With Johanna Hardin (Pomona College), Victoria Woodard (University of Notre Dame), & Nicholas Horton (Amherst College)
In a seminal paper, Nolan and Temple Lang (2010) argued for the fundamental role of computing in the statistics curriculum. In the intervening decade the statistics education community has acknowledged the importance of computational skills to statistics and data science. There remains a notable gap, however, between our classroom use of the computer as a tool and the importance of computational thinking as a skill to be honed. We propose focusing on the computer as part of the thinking process and not only a tool for implementing mathematical theory. In this breakout session we will discuss the how and why of computational thinking as an important aspect of the statistical classroom; brainstorm activities and structures for providing students practice; and discuss how to assess whether or not students have successfully attained an ability to think computationally in parallel with implementation of statistical techniques.
Participants will have the opportunity to engage in breakout-sessions on:
- What aspects of computational thinking that are most important?
- What activities help students develop better statistical computational thinking?
- How can we assess the students’ level of computational thinking?
We hope participants leave with:
- The sense that the computer provides a mechanism for students to experience the entire statistical analysis cycle and to deepen their understanding of fundamental statistical concepts such as variability, inference, and design.
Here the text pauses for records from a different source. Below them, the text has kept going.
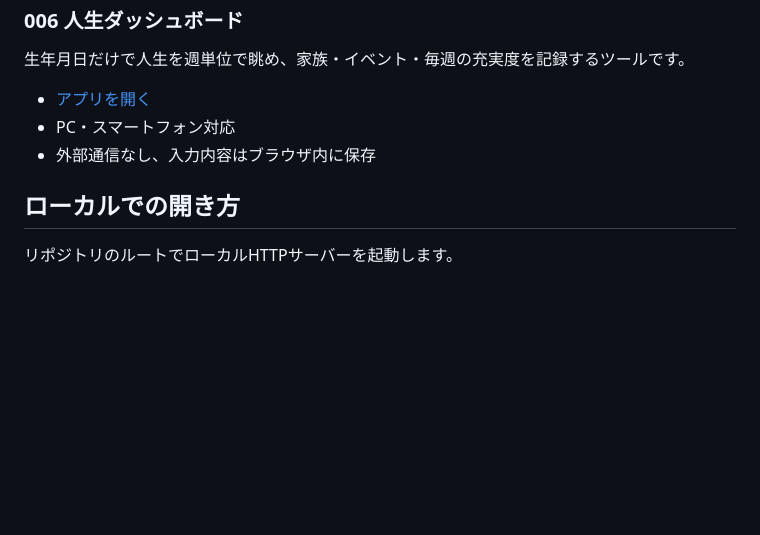
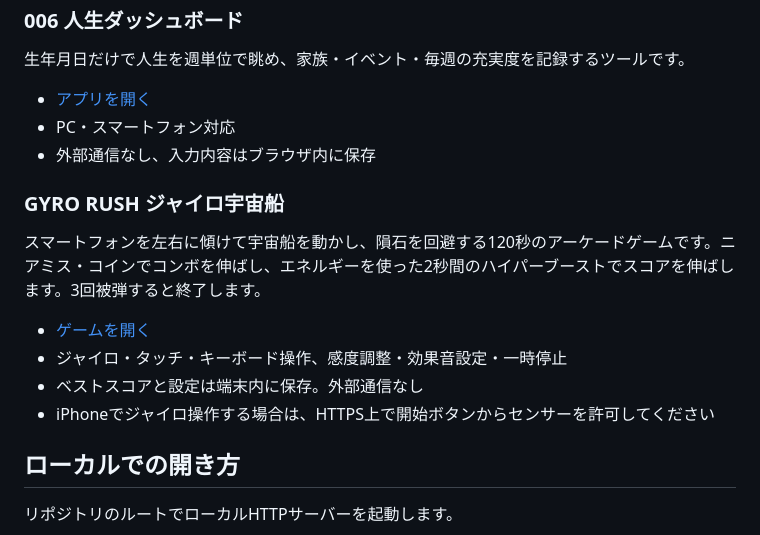
Before and after one commit to okumurap/my-html-tools, a Markdown page: README.md, the part around the change. GitHub-like rendering; blank space fills up the shorter version.

Commit message:
Document GYRO RUSH game and controls

```diff
--- a/README.md
+++ b/README.md
@@ -121,6 +121,15 @@ PDF図面上に寸法IDを配置し、図面表記、基準値、公差、分類
 - PC・スマートフォン対応
 - 外部通信なし、入力内容はブラウザ内に保存
 
+### GYRO RUSH ジャイロ宇宙船
+
+スマートフォンを左右に傾けて宇宙船を動かし、隕石を回避する120秒のアーケードゲームです。ニアミス・コインでコンボを伸ばし、エネルギーを使った2秒間のハイパーブーストでスコアを伸ばします。3回被弾すると終了します。
+
+- [ゲームを開く](./tools/gyro-rush/)
+- ジャイロ・タッチ・キーボード操作、感度調整・効果音設定・一時停止
+- ベストスコアと設定は端末内に保存。外部通信なし
+- iPhoneでジャイロ操作する場合は、HTTPS上で開始ボタンからセンサーを許可してください
+
 ## ローカルでの開き方
 
 リポジトリのルートでローカルHTTPサーバーを起動します。
```
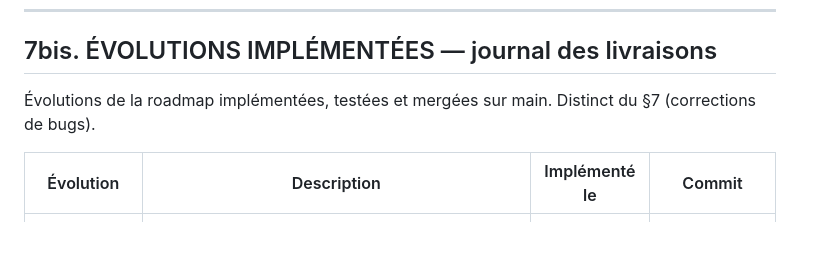
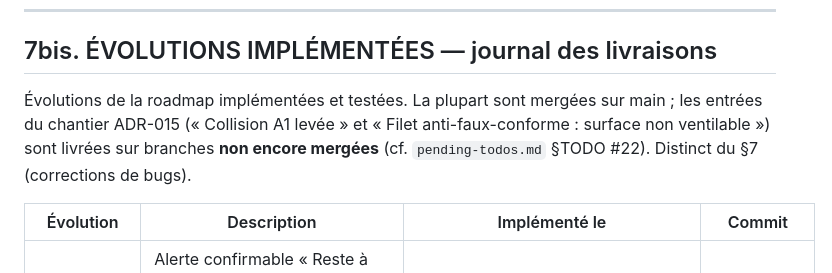
Before and after one commit to izanami92/cee-verif, a Markdown page: docs/SOURCE_DE_VERITE_CHECKS.md, the part around one of its changes. Drawn GitHub-style; blank space fills up the shorter version.

```diff
--- a/docs/SOURCE_DE_VERITE_CHECKS.md
+++ b/docs/SOURCE_DE_VERITE_CHECKS.md
@@ -240,7 +240,7 @@ Règle R05 = tolérance ZÉRO (1 LED d'écart = erreur). Code = `Math.abs(...) <
 
 ## 7bis. ÉVOLUTIONS IMPLÉMENTÉES — journal des livraisons
 
-Évolutions de la roadmap implémentées, testées et mergées sur main. Distinct du §7 (corrections de bugs).
+Évolutions de la roadmap implémentées et testées. La plupart sont mergées sur main ; les entrées du chantier ADR-015 (« Collision A1 levée » et « Filet anti-faux-conforme : surface non ventilable ») sont livrées sur branches **non encore mergées** (cf. `pending-todos.md` §TODO #22). Distinct du §7 (corrections de bugs).
 
 | Évolution | Description | Implémenté le | Commit |
 |-----------|-------------|---------------|--------|
```
Also changed, not shown: other parts of docs/SOURCE_DE_VERITE_CHECKS.md (+2 -0 lines).
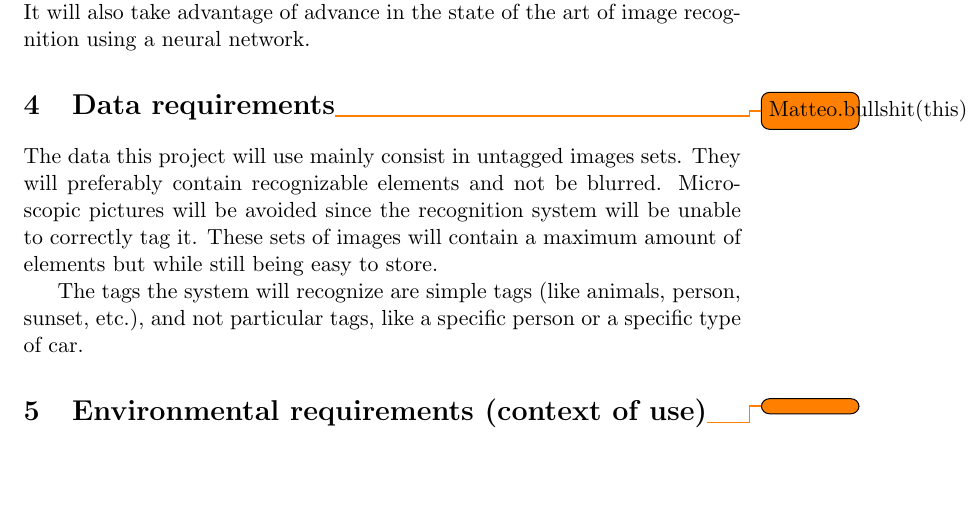
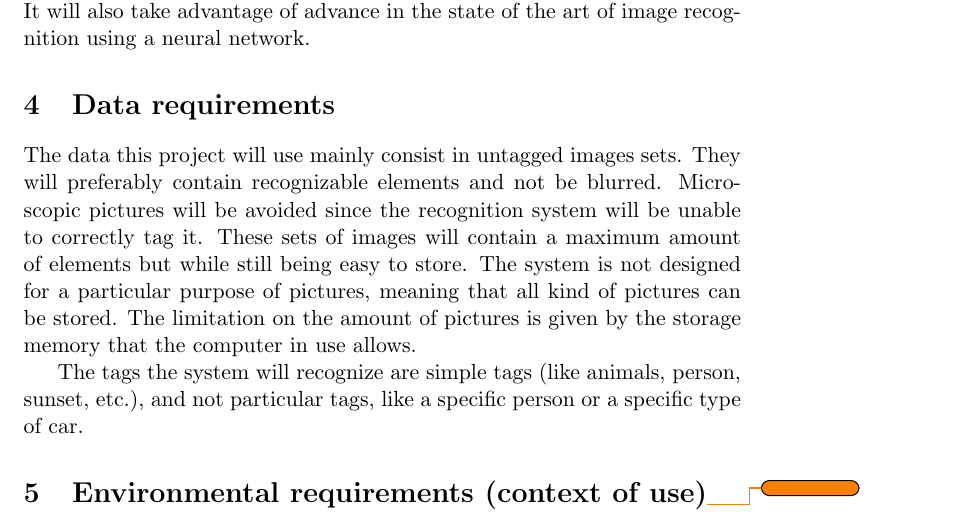
Before and after one commit to PierreGe/VR-Picture-Browser, a LaTeX document (requirementsReport.tex): part of page 2 of 3, cut so that both start at the same text, the shorter picture padded with empty space. Compiled offline with pdfLaTeX.

Commit message:
added data requirements

```diff
--- a/requirementsReport.tex
+++ b/requirementsReport.tex
@@ -31,12 +31,12 @@ The aim of this project will be to solve a real life problem that we all experie
 
 The resolution of the problem will take advantage of new opportunities in human-computer interaction such as Virtual Reality and voice recognition. It will also take advantage of advance in the state of the art of image recognition using a neural network.
 
-\section{Data requirements\todo{Matteo.bullshit(this)}}
+\section{Data requirements}
 
 The data this project will use mainly consist in untagged images sets. They will preferably contain recognizable elements and not be blurred. Microscopic pictures will be avoided since the recognition system will be unable to correctly tag it. These sets of images will contain a maximum amount of elements but while still being easy to store.
+The system is not designed for a particular purpose of pictures, meaning that all kind of pictures can be stored. The limitation on the amount of pictures is given by the storage memory that the computer in use allows.
 
 The tags the system will recognize are simple tags (like animals, person, sunset, etc.), and not particular tags, like a specific person or a specific type of car.
-
 
 
 \section{Environmental requirements (context of use)\todo{}}
```
Also changed, not shown: requirementsReport.tex (3 more changed lines).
- At least one idea for how to scaffold more computational thinking into the statistics classroom.
- At least one idea for how to assess computational thinking